→ Goal of the exercise
In the listing below, locate the lines that hold "tabs" and copy them.

====================

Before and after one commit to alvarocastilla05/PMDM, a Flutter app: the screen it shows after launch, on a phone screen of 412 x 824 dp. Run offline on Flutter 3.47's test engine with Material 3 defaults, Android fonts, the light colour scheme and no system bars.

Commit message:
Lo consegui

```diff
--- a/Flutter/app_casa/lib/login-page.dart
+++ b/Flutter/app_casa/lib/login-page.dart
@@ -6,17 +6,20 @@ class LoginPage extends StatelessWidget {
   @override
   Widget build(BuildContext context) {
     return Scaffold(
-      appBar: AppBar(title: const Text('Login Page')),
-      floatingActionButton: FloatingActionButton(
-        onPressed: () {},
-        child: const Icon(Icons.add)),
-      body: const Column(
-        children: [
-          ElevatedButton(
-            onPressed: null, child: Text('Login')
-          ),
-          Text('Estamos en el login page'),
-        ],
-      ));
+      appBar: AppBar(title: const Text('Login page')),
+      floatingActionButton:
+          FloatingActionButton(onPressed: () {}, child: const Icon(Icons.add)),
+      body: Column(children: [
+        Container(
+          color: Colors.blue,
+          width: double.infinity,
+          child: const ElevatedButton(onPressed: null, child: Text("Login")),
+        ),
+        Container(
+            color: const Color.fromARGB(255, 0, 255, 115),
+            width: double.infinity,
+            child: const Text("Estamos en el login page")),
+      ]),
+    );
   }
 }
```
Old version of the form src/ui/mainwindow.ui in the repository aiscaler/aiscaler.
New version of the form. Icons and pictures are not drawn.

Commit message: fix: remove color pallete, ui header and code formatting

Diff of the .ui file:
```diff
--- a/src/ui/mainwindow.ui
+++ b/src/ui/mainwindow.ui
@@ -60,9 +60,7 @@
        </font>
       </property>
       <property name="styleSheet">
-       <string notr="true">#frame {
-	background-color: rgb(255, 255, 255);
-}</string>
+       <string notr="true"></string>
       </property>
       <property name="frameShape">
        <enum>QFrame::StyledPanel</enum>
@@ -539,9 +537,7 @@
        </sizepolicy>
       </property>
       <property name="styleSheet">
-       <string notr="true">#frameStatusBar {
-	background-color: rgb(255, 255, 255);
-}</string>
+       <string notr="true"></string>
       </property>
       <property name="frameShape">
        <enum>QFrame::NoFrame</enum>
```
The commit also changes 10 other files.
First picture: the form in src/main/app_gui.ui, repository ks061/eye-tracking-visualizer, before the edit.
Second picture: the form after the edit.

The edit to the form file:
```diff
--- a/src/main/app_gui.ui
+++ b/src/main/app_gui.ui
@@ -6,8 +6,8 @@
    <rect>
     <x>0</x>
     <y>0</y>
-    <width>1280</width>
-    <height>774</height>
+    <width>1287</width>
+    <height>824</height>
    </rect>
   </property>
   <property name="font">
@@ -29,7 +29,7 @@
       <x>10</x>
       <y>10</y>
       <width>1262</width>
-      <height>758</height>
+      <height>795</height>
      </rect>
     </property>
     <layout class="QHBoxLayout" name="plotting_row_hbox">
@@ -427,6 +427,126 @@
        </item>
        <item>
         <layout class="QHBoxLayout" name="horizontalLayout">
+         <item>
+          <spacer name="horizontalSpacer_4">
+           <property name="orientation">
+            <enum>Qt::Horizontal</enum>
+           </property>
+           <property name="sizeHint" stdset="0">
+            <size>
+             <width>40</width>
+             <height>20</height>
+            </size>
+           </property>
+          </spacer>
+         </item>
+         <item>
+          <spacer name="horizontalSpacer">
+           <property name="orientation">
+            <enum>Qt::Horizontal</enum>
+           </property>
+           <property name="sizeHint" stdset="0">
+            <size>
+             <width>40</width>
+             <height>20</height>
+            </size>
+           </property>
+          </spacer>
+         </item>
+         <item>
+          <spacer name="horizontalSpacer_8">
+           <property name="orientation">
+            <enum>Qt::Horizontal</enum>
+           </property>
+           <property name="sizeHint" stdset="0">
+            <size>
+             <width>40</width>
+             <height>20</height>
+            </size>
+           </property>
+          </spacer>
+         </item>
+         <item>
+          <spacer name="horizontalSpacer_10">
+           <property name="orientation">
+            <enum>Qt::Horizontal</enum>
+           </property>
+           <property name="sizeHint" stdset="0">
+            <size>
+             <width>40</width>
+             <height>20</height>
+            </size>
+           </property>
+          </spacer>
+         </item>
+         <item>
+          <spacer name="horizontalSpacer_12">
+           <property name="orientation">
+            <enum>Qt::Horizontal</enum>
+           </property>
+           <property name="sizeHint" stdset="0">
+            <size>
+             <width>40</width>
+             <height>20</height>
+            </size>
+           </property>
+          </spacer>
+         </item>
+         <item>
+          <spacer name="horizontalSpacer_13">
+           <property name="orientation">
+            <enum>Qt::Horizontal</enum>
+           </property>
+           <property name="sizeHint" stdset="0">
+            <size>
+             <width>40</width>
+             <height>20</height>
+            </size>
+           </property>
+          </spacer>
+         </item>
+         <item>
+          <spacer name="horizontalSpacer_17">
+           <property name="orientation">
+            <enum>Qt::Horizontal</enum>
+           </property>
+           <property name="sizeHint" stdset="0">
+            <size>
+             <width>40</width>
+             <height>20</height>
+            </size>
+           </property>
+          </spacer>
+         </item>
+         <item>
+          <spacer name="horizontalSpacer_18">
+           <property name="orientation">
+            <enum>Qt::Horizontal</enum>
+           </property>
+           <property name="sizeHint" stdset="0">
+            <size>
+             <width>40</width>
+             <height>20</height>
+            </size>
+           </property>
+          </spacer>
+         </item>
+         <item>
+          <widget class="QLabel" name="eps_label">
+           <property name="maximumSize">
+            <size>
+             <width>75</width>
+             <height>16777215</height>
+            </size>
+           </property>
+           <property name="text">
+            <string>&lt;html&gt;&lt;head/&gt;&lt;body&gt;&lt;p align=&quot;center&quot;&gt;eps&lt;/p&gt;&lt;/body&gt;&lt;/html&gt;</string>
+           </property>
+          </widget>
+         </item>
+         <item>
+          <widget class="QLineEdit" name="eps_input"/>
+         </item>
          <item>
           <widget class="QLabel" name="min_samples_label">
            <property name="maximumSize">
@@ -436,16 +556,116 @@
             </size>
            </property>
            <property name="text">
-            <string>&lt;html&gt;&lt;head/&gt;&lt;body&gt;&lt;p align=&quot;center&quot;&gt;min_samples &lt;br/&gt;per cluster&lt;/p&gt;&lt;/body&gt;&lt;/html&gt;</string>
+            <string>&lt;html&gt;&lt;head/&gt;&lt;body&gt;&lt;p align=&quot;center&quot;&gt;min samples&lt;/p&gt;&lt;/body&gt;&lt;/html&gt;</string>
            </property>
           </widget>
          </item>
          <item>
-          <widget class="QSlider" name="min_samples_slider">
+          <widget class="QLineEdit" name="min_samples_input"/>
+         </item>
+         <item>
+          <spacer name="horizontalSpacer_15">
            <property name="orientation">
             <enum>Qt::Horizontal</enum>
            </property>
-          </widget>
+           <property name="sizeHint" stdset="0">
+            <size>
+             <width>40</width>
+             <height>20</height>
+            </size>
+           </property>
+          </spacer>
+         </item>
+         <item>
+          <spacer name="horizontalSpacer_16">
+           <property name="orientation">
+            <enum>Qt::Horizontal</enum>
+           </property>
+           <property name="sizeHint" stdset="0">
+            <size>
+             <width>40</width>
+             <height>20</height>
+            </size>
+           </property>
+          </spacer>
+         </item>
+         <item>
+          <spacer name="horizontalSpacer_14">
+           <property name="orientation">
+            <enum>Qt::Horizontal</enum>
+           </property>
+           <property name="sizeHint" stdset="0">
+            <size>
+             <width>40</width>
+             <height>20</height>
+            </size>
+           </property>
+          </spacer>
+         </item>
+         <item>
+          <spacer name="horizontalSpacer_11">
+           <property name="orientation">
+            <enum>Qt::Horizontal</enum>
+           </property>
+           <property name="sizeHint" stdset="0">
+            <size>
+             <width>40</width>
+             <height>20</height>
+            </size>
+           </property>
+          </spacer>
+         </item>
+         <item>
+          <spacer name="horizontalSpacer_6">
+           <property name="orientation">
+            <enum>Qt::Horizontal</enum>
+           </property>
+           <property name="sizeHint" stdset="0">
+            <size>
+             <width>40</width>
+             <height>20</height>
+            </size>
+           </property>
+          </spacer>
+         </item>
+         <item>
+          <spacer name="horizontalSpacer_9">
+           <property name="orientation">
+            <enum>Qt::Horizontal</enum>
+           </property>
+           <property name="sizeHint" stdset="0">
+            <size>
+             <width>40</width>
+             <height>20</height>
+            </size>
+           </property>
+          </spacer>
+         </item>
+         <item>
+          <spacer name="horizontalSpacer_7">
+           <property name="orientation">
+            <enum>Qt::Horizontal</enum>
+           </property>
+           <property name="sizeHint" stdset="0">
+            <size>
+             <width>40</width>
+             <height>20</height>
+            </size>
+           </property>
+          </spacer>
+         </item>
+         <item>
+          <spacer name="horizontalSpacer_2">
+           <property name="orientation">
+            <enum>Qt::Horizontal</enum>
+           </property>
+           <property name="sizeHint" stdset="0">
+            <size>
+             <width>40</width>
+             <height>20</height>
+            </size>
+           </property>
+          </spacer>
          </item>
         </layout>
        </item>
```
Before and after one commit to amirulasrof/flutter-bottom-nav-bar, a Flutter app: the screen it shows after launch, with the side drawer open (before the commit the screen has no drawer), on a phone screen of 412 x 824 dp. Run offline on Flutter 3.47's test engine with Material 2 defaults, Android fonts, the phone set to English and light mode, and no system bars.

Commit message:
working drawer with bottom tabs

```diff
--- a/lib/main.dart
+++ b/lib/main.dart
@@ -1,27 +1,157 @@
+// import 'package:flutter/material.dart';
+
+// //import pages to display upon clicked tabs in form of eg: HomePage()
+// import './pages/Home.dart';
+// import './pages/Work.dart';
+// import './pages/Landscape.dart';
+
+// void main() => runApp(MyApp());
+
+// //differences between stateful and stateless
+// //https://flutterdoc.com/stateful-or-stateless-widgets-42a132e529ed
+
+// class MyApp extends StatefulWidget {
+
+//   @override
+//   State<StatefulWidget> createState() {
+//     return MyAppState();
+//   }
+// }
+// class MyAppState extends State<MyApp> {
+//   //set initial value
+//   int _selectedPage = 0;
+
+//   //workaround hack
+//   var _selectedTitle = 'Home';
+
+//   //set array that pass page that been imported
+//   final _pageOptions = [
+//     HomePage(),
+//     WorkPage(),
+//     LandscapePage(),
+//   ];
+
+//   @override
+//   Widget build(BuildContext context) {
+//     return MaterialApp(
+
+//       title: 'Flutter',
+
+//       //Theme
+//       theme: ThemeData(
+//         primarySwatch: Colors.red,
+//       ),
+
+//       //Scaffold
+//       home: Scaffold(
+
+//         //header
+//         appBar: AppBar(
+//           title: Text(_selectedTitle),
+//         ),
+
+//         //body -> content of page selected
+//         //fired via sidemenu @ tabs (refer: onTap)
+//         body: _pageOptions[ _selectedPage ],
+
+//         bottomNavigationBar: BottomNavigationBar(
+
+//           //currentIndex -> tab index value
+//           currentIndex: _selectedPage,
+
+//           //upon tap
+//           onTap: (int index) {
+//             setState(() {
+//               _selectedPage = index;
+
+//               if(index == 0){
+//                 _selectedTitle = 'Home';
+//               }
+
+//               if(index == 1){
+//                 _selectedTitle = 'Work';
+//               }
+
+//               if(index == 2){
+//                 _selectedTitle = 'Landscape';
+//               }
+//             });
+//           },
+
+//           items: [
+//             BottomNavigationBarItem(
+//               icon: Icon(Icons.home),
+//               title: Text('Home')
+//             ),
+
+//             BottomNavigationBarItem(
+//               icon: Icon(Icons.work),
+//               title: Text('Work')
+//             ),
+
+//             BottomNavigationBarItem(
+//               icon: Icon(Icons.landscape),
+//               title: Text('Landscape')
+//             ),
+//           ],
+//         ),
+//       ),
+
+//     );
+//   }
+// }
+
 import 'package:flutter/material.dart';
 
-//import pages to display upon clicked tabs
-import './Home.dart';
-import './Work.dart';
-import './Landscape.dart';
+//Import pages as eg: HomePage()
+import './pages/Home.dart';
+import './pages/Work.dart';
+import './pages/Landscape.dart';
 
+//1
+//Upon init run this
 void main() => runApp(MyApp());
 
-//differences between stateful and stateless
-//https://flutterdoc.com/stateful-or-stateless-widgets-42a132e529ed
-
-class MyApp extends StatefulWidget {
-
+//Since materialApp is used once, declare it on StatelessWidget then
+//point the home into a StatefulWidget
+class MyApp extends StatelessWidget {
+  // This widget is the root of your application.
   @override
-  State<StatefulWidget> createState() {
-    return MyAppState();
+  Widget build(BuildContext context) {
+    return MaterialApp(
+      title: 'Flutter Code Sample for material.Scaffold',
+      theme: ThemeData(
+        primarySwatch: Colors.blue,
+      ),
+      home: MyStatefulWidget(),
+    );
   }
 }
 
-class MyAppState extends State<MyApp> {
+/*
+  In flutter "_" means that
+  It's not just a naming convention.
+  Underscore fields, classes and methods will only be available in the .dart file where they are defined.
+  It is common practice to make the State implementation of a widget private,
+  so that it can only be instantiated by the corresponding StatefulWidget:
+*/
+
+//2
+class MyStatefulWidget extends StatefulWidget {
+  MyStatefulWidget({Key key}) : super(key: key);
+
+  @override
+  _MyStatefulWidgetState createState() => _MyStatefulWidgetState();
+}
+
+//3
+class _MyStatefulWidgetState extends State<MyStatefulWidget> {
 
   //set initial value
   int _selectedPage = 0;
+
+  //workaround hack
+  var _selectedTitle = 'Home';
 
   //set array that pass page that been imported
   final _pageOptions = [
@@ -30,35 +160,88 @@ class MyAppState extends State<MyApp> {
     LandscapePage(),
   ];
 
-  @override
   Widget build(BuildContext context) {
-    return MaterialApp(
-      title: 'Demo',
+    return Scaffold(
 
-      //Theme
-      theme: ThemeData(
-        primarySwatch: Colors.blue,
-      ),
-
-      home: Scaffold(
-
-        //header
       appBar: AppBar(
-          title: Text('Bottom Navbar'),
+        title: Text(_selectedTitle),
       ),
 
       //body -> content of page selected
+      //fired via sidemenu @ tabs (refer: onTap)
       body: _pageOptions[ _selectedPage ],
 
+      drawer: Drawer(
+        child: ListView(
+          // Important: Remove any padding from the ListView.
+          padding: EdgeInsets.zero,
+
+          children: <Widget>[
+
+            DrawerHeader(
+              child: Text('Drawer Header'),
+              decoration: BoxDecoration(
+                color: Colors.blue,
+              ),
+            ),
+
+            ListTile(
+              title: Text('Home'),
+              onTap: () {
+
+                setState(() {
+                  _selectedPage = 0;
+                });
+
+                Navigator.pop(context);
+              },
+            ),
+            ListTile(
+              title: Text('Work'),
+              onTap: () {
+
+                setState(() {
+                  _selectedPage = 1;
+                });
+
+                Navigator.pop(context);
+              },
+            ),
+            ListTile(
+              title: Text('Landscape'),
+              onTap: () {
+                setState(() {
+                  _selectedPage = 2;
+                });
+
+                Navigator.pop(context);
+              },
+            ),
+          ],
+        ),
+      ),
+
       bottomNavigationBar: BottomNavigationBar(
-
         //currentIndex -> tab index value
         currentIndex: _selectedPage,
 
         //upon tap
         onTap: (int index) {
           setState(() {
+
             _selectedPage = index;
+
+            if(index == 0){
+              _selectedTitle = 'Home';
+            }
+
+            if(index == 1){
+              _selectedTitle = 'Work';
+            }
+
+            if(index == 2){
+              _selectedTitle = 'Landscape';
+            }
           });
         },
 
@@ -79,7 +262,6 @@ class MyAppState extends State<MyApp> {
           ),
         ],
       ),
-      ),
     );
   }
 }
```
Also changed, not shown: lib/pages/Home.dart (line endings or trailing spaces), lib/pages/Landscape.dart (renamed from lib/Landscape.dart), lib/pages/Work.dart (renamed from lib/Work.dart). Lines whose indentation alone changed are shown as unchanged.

====================

→ Answer box
working drawer with bottom tabs
+// //import pages to display upon clicked tabs in form of eg: HomePage()
+//         //fired via sidemenu @ tabs (refer: onTap)
-//import pages to display upon clicked tabs
+      //fired via sidemenu @ tabs (refer: onTap)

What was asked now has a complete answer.